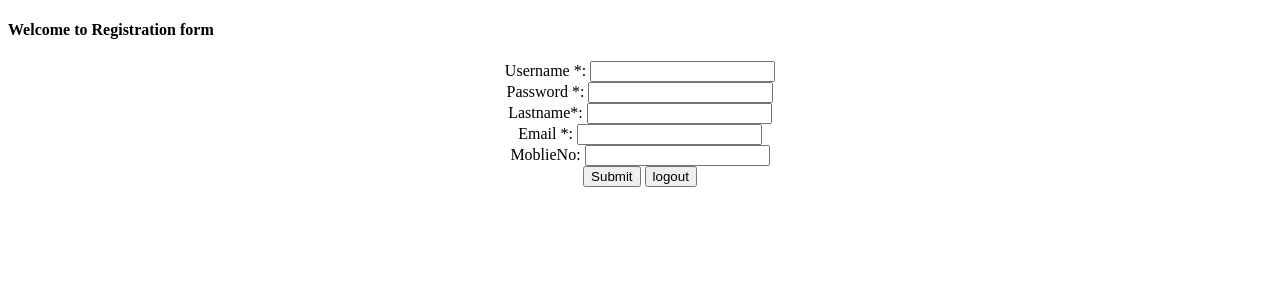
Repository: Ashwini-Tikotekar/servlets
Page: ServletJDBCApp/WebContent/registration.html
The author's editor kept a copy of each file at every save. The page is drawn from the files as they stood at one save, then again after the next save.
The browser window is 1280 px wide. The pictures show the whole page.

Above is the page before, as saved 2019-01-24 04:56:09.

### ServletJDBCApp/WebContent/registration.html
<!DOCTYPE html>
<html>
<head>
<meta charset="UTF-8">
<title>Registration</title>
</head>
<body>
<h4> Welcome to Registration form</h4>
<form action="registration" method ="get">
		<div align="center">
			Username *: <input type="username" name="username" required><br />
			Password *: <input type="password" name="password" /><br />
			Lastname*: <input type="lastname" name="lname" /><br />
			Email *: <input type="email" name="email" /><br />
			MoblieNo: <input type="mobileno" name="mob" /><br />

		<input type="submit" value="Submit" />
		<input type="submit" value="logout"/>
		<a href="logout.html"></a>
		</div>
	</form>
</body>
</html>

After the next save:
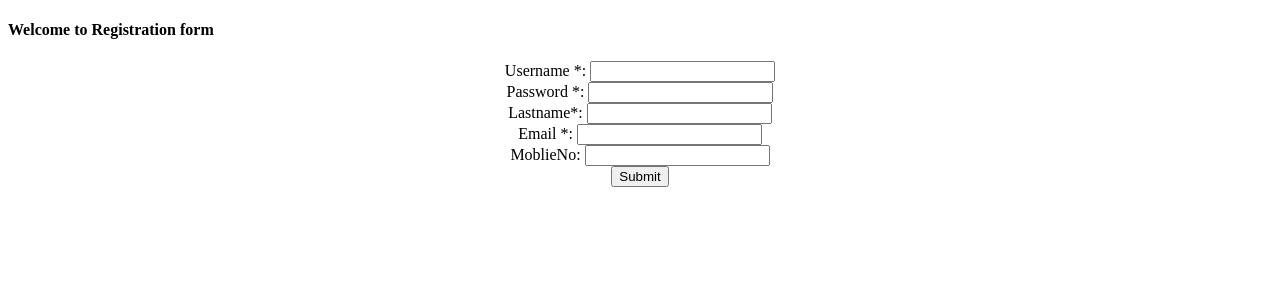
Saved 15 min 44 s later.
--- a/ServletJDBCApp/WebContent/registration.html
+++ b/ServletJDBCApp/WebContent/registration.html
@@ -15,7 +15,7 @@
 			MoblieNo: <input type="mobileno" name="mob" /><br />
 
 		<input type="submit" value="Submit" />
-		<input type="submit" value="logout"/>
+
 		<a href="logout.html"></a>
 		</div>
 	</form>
- - - - - - -
**YOUR GOAL:**
Scan the records for the string "input". Copy each line in which it appears.

**OUTPUT FOR THIS TASK:**
			Username *: <input type="username" name="username" required><br />
			Password *: <input type="password" name="password" /><br />
			Lastname*: <input type="lastname" name="lname" /><br />
			Email *: <input type="email" name="email" /><br />
			MoblieNo: <input type="mobileno" name="mob" /><br />
		<input type="submit" value="Submit" />
		<input type="submit" value="logout"/>
 			MoblieNo: <input type="mobileno" name="mob" /><br />
 		<input type="submit" value="Submit" />
-		<input type="submit" value="logout"/>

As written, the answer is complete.